The Chinese government will speed up the development of clean energy and eco-tourism in its spacious desert areas as part of its battle to find innovative and sustainable ways to fight desertification, a senior official said on Saturday.
According to statistics from the State Forestry Administration, about 2.6 million square kilometers are covered in sand, which is more than a quarter of China’s total landmass.
Despite their appearance, deserts can be full of resources and China should adopt an integrated approach in which it combines ecological improvement with the cultivation of emerging industries, said State Councilor Liu Yandong, who delivered a keynote speech at the Kubuqi International Desert Forum.
The two-day symposium kicked off on Saturday at Kubuqi Desert in Ordos, Inner Mongolia autonomous region, and attracted more than 300 scholars, entrepreneurs and officials from home and abroad.
China’s economic growth demands increased energy production but relying too heavily on fossil fuels such as oil and coal is not only unsustainable but will cause a large increase in the emission of carbon dioxide, said Jiang Mianheng, vice-president of the Chinese Academy of Sciences.
Western China’s vast deserts could be part of the solution to the problem with their potential to produce green energy from solar, wind and bio power, Jiang said.
While the deserts could help China find the energy it will need, the nation is also eager to reverse the process of desertification, something that will take long-term effort and that will not be done without the participation of enterprises and the public, said Zhang Yongli, deputy head of the State Forestry Administration.
Zhang cited the example of Elion Resources Group, which has invested about 3 billion yuan ($464 million) during the past two decades on planting trees and grass in Kubuqi Desert, which act as a green wall that helps prevent sandstorms blasting south to Beijing, Zhang said.
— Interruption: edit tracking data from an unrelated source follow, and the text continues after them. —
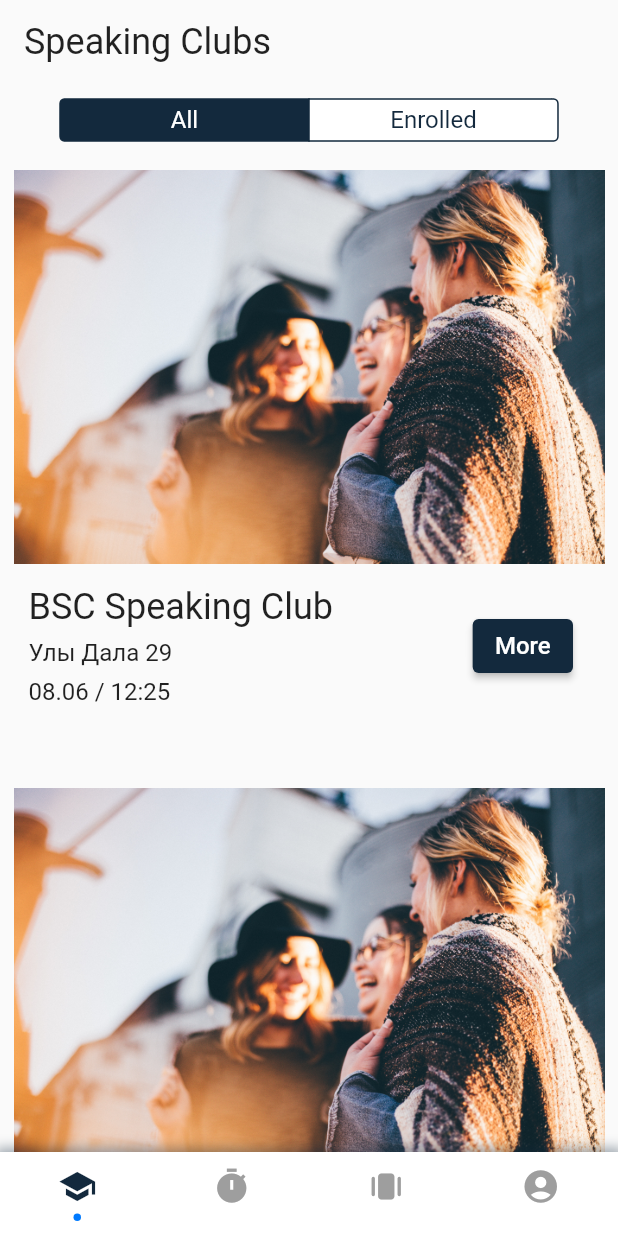
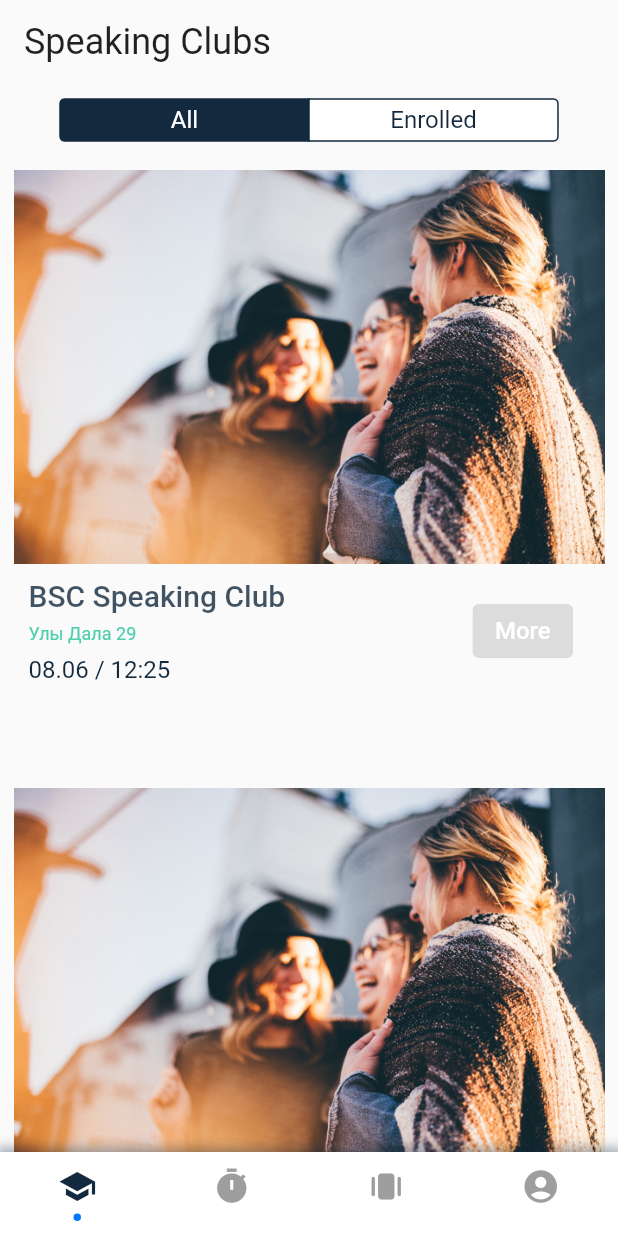
Before and after one commit to AitmaZh/speak-it-kz, a Flutter app: the screen it shows after launch, on a phone screen of 412 x 824 dp. Run offline on Flutter 3.47's test engine with Material 2 defaults, Android fonts, the phone set to English and light mode, and no system bars; drawn by our look-alikes of persistent_bottom_nav_bar; our stand-ins replace firebase_core, flip_card, flutter_secure_storage, google_sign_in, logger, percent_indicator; accounts and stored records are empty.

Commit message:
clubs UI done

```diff
--- a/lib/main.dart
+++ b/lib/main.dart
@@ -36,6 +36,7 @@ class MyApp extends StatelessWidget {
           titleMedium: TextStyle(color: primaryColor),
           labelLarge: TextStyle(
               color: ButtonColors.elevatedButtonTextColor, fontSize: 16),
+              labelMedium: TextStyle(color: secondaryColor),
           bodyMedium:
               const TextStyle(fontSize: 16, fontWeight: FontWeight.normal),
         ),
--- a/lib/network_handler.dart
+++ b/lib/network_handler.dart
@@ -4,7 +4,9 @@ import 'package:http/http.dart' as http;
 import 'package:logger/logger.dart';
 
 class NetworkHandler {
-  String baseUrl = 'http://localhost:8080';
+  String baseUrl = 'http://localhost:3000';
+  // String baseUrl = 'http://10.0.2.2/api';
+  // String baseUrl = 'http://0.0.0.0/api';
   var log = Logger();
 
   Future get(String url) async {
--- a/lib/src/features/speaking clubs/presentation/screens/clubs_catalog_page.dart
+++ b/lib/src/features/speaking clubs/presentation/screens/clubs_catalog_page.dart
@@ -7,6 +7,7 @@ import 'package:http/http.dart' as http;
 import '../../../../../assets/my_colors.dart';
 import '../../../../../network_handler.dart';
 import '../widgets/announcement_card.dart';
+import 'meeting_desc_page.dart';
 
 class SpeakingClubsCatalogScreen extends StatefulWidget {
   const SpeakingClubsCatalogScreen({super.key});
@@ -16,7 +17,7 @@ class SpeakingClubsCatalogScreen extends StatefulWidget {
       _SpeakingClubsCatalogScreenState();
 }
 
-DateTime defaultDateTime = DateTime.parse('2023-06-08 12:25:09.883522');
+// DateTime defaultDateTime = DateTime.parse('2023-06-08 12:25:09.883522');
 
 class _SpeakingClubsCatalogScreenState
     extends State<SpeakingClubsCatalogScreen> {
@@ -30,7 +31,6 @@ class _SpeakingClubsCatalogScreenState
       desc: 'Улы Дала 29',
       address: 'Улы Дала 29',
       format: 'оффлайн',
-      dateTime: defaultDateTime,
       organizatorId: 'Lorem Insum',
       prefLanguageLevel: 'Lorem Insum',
       entryFee: 'Lorem Insum',
@@ -40,7 +40,6 @@ class _SpeakingClubsCatalogScreenState
       meetingTitle: 'Game Night',
       desc: 'онлайн',
       format: 'онлайн',
-      dateTime: defaultDateTime,
       organizatorId: 'Lorem Insum',
       prefLanguageLevel: 'Lorem Insum',
       entryFee: 'Lorem Insum',
@@ -51,7 +50,6 @@ class _SpeakingClubsCatalogScreenState
       desc: '',
       address: 'Петрова 18',
       format: 'оффлайн',
-      dateTime: defaultDateTime,
       organizatorId: 'Lorem Insum',
       prefLanguageLevel: 'Lorem Insum',
       entryFee: 'Lorem Insum',
--- a/lib/src/features/speaking clubs/presentation/widgets/announcement_card.dart
+++ b/lib/src/features/speaking clubs/presentation/widgets/announcement_card.dart
@@ -5,7 +5,7 @@ import 'package:speak_it_kz/src/features/speaking%20clubs/presentation/screens/m
 import 'package:speak_it_kz/src/shared/widgets/custom_buttons.dart';
 
 class AnnouncementCard extends StatefulWidget {
-  dynamic meetingId;
+  final String meetingId;
   dynamic meetingTitle;
   dynamic desc;
   dynamic image;
@@ -24,7 +24,7 @@ class AnnouncementCard extends StatefulWidget {
       required this.desc,
       this.image,
       required this.format,
-      required this.dateTime,
+      this.dateTime,
       this.address,
       this.city,
       required this.organizatorId,
@@ -45,19 +45,10 @@ String formatDateTime(dynamic inputDateTime) {
 
 class _AnnouncementCardState extends State<AnnouncementCard> {
   String defaultImage = 'lib/assets/img/announcement_default_image.jpg';
+  DateTime defaultDateTime = DateTime.parse('2023-06-08 12:25:09.883522');
 
   @override
   Widget build(BuildContext context) {
-    moreButtonTapped() {
-      return(() {
-        Navigator.push(
-            context,
-            MaterialPageRoute(
-                builder: (context) => MeetingDescScreen(
-                      meetingId: widget.meetingId,
-                    )));
-      });
-    }
 
     return Card(
       elevation: 0,
@@ -71,33 +62,38 @@ class _AnnouncementCardState extends State<AnnouncementCard> {
             ),
           ),
           Padding(
-            padding: const EdgeInsets.symmetric(vertical: 10, horizontal: 15),
+            padding: const EdgeInsets.symmetric(vertical: 5, horizontal: 15),
             child: Row(
               mainAxisAlignment: MainAxisAlignment.spaceBetween,
               children: [
                 Column(
                   crossAxisAlignment: CrossAxisAlignment.start,
                   children: [
-                    Text(
-                      widget.meetingTitle,
-                      style: Theme.of(context).textTheme.headlineSmall,
-                      textAlign: TextAlign.start,
+                    SizedBox(
+                      width: 200,
+                      child: Text(
+                        widget.meetingTitle,
+                        style: Theme.of(context).textTheme.titleLarge,
+                        textAlign: TextAlign.start,
+                      ),
                     ),
                     Padding(
                       padding: const EdgeInsets.symmetric(vertical: 7),
                       child: Text(
                         widget.address ?? widget.format,
-                        style: Theme.of(context).textTheme.bodyMedium,
+                        style: Theme.of(context).textTheme.labelMedium,
                         textAlign: TextAlign.start,
                       ),
                     ),
                     Text(
-                      formatDateTime(widget.dateTime),
+                      formatDateTime(defaultDateTime), // TODO: Format dateTime
+
                       textAlign: TextAlign.start,
+                      style: TextStyle(color: primaryColor),
                     ),
                   ],
                 ),
-                CustomButton(onTap: moreButtonTapped, text: 'More'),
+                CustomButton(onTap: () {}, text: 'More'),
               ],
             ),
           ),
```
Also changed, not shown: lib/src/features/speaking clubs/presentation/screens/meeting_desc_page.dart (+63 -32 lines), lib/src/features/speaking clubs/presentation/screens/organization_info_page.dart (added, +31 -0 lines).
Kubuqi is 800 km from the capital.
To date, the company has turned 5,000 sq km of desert into green land. The business has benefited from its hard work by using the herbal plants and green energy it has accessed.
Tourism in the deserts has also proved to be a profitable industry and will create more employment opportunities for residents in areas where the land can no longer support farming, according to Shao Qiwei, director of the National Tourism Administration.
As part of the battle to reverse desertification, the government will pay subsidies to herdsmen in areas with a fragile ecosystem that can no longer support the pressure of grazing, said State Councilor Liu. The central government will allocate 13 billion yuan to launch the program in eight major pasture areas.